• **Task brief**
Which lines of the data below hold "views"? Copy each of them.

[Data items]

____________

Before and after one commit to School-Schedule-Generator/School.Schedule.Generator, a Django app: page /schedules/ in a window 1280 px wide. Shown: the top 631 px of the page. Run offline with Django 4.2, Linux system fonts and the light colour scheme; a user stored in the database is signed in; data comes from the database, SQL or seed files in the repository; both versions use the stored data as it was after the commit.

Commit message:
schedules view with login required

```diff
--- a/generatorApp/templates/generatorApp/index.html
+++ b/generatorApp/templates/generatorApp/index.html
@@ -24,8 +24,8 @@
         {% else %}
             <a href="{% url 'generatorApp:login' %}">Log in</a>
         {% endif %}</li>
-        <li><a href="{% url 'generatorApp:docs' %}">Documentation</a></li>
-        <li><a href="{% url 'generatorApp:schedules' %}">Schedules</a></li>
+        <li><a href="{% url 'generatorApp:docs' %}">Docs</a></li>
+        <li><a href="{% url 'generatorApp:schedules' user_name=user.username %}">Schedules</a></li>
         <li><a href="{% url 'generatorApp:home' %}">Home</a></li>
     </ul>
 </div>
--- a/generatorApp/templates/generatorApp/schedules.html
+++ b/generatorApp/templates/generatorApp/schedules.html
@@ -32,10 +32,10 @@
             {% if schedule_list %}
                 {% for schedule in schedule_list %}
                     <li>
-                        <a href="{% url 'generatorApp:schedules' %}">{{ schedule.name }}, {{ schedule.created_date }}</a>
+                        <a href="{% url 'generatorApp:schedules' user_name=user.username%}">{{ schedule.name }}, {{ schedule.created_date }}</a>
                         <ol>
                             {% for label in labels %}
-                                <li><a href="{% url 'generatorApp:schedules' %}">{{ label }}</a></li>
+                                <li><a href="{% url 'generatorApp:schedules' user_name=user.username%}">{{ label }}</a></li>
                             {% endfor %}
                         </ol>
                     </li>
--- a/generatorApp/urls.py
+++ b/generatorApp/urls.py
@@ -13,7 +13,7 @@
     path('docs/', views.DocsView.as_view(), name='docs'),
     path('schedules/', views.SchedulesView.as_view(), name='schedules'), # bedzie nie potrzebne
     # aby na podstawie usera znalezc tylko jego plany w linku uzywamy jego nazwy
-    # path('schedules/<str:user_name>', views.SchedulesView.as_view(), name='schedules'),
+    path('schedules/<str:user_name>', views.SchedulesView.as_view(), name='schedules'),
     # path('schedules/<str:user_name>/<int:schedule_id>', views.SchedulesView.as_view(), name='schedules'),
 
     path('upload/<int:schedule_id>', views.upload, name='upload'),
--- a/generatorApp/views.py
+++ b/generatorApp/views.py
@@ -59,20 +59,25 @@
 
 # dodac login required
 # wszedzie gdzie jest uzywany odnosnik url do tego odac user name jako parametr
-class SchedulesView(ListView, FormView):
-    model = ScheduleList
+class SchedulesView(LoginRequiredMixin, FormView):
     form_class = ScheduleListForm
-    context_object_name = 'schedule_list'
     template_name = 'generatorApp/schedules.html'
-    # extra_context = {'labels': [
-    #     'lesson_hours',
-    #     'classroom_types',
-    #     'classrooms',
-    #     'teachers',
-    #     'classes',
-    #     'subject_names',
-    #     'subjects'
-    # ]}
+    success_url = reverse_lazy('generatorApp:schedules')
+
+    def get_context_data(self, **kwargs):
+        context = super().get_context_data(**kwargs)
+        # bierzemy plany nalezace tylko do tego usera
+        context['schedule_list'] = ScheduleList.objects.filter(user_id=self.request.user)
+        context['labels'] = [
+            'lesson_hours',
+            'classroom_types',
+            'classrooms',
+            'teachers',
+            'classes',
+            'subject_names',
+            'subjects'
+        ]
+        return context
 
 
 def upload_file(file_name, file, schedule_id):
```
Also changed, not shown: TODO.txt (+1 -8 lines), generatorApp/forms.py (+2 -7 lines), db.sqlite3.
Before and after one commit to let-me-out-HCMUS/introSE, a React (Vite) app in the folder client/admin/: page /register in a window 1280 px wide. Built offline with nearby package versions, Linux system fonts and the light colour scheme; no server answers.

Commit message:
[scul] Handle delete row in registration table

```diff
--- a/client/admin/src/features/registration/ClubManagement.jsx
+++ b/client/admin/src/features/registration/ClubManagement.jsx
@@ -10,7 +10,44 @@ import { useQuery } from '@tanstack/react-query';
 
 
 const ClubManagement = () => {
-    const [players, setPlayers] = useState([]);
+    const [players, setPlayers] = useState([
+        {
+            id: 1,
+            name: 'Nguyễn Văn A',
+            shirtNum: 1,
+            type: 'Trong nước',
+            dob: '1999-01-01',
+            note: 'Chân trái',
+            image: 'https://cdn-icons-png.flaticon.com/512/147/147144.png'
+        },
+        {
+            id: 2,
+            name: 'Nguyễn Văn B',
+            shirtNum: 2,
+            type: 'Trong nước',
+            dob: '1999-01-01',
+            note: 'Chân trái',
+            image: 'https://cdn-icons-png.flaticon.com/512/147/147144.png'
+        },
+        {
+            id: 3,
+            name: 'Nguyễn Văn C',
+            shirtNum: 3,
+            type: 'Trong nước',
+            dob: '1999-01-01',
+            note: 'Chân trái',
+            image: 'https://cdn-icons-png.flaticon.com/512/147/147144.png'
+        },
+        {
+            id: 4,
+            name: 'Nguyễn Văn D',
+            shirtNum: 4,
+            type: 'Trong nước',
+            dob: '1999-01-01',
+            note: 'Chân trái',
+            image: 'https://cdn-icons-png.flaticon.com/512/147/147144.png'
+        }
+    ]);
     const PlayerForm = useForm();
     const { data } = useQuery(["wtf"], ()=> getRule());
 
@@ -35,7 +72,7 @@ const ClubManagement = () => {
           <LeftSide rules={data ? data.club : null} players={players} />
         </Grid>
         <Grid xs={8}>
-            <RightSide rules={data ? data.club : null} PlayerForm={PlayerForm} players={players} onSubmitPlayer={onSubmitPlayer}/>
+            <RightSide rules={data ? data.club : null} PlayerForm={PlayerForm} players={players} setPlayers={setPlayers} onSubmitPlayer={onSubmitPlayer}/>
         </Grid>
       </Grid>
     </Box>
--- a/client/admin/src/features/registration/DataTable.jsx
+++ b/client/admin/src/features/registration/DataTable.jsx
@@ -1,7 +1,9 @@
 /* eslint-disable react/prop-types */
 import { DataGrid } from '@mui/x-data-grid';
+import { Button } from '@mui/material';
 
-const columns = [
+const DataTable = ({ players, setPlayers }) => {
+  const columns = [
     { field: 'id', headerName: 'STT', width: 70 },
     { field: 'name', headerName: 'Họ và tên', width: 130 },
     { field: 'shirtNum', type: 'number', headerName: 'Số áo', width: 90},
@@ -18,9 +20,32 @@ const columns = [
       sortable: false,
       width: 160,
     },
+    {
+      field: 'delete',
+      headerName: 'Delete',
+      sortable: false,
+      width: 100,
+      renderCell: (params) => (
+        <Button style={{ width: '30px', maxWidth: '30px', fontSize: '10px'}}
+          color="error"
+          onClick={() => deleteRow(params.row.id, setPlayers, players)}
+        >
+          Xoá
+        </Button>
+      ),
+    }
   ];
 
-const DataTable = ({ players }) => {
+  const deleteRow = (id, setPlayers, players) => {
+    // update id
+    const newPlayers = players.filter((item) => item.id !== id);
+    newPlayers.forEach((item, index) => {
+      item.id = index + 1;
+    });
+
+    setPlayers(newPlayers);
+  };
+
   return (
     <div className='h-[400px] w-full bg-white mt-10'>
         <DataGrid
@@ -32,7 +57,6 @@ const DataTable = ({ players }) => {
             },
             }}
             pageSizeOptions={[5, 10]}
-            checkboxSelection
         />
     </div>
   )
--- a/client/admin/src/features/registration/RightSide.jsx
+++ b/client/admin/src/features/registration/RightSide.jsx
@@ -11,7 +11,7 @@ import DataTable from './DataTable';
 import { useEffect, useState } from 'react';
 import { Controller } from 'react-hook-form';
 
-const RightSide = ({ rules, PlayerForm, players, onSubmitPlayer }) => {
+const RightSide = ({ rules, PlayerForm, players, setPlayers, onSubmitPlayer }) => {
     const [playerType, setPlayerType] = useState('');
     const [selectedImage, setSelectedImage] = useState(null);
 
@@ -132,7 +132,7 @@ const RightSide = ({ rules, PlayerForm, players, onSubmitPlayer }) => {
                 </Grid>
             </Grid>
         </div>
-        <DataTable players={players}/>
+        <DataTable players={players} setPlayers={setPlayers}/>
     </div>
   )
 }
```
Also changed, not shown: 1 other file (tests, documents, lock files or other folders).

____________

• **Exercise solution**
     path('docs/', views.DocsView.as_view(), name='docs'),
     path('schedules/', views.SchedulesView.as_view(), name='schedules'), # bedzie nie potrzebne
-    # path('schedules/<str:user_name>', views.SchedulesView.as_view(), name='schedules'),
+    path('schedules/<str:user_name>', views.SchedulesView.as_view(), name='schedules'),
     # path('schedules/<str:user_name>/<int:schedule_id>', views.SchedulesView.as_view(), name='schedules'),
     path('upload/<int:schedule_id>', views.upload, name='upload'),
--- a/generatorApp/views.py
+++ b/generatorApp/views.py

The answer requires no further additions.